John Waller pilloried for perjury 2

Background

John Waller was a highwayman. At the time highwaymen were a great menace to travellers on Britain's roads and penalties against them were very severe. He also gave false evidence against the innocent, causing them to be blamed for his own crimes, and was convicted of perjury.

Pillories were set up in public spaces, often accompanied by a placard detailing the prisoner's crime. A pillory was a wooden frame with holes into which a prisoner's head and hands were inserted and locked, exposing them to the scorn and violence of the crowd. The use of the pillory signalled that the prisoner had committed a serious crime, and would produce a suitably angry response from the crowd.

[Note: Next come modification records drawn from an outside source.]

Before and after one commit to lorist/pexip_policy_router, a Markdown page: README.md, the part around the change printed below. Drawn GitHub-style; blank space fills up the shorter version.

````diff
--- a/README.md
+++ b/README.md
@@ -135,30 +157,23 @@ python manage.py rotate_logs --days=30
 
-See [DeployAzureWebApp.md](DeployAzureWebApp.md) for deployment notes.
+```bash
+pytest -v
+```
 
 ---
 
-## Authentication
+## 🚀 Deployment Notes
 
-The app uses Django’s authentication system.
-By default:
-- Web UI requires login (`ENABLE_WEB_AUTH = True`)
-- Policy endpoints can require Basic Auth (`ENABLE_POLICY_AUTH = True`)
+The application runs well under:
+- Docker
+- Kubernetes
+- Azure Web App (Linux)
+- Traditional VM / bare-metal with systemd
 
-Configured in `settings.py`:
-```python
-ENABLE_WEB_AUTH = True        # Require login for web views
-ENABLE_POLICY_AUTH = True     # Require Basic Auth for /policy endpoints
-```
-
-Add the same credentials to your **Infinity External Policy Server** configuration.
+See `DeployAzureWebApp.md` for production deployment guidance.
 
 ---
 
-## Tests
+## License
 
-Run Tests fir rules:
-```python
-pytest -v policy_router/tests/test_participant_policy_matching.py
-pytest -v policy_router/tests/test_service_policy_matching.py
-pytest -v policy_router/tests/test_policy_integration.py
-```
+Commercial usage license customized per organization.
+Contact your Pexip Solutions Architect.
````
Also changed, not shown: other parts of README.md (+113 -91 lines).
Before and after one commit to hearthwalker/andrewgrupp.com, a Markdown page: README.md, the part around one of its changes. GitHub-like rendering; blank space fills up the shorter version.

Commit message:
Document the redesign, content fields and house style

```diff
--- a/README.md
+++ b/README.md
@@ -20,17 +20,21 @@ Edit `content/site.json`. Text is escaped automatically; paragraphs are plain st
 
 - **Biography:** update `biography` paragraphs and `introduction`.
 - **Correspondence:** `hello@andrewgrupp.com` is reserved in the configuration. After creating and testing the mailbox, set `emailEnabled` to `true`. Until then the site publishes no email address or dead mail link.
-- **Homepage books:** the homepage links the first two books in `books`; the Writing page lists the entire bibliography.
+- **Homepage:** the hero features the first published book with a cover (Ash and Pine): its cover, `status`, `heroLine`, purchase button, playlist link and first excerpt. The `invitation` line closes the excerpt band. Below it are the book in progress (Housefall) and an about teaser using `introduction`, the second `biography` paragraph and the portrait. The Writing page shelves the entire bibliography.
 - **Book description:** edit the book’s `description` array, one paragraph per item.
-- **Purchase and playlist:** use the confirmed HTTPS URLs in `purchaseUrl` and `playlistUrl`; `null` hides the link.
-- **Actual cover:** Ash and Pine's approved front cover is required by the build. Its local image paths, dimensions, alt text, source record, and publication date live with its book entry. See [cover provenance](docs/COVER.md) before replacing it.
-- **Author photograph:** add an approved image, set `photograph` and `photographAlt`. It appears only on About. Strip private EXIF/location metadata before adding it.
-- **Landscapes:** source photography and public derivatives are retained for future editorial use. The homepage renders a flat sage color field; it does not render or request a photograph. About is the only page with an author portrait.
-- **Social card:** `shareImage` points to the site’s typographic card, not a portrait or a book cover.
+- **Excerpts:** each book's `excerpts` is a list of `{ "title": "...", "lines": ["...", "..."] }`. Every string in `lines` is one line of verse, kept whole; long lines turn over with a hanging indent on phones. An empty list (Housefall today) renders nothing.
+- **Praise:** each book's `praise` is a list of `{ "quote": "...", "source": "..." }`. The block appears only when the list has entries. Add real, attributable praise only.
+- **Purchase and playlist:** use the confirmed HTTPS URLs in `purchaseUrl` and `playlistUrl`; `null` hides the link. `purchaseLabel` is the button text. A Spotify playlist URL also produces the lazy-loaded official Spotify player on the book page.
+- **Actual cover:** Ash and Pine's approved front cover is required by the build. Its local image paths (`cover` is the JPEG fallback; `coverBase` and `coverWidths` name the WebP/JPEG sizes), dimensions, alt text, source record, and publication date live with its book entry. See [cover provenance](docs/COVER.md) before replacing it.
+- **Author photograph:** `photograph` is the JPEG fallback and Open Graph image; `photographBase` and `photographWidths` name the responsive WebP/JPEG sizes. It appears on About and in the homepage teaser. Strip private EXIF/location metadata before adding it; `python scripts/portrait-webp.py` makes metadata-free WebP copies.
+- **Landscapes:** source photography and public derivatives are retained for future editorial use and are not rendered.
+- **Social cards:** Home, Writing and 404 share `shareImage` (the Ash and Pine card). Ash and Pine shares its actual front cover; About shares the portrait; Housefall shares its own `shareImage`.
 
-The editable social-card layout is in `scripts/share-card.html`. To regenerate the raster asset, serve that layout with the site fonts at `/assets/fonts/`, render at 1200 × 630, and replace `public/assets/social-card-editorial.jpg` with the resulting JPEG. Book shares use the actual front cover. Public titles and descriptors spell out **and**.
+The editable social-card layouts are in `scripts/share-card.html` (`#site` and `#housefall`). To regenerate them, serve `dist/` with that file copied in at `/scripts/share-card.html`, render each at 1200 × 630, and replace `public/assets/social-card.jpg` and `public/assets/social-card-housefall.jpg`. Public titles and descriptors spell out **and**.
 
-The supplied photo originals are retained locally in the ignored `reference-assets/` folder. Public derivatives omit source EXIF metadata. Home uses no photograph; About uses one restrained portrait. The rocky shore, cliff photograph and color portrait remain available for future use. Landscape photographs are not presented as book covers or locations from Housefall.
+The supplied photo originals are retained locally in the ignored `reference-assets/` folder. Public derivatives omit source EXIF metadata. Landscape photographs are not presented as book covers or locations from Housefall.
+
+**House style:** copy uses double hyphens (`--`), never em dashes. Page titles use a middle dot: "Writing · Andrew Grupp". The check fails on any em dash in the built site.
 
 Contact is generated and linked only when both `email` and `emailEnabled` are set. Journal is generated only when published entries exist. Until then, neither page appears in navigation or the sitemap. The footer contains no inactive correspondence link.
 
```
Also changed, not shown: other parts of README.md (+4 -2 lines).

Taken from: The Newgate Calender
Author / Creator: Compiled by Andrew Knapp and William Baldwin
Publisher: J Robin and Co.
Date: 1824 - 1828
Copyright: By permission of the British Library Board
Shelfmark: 1379.h.12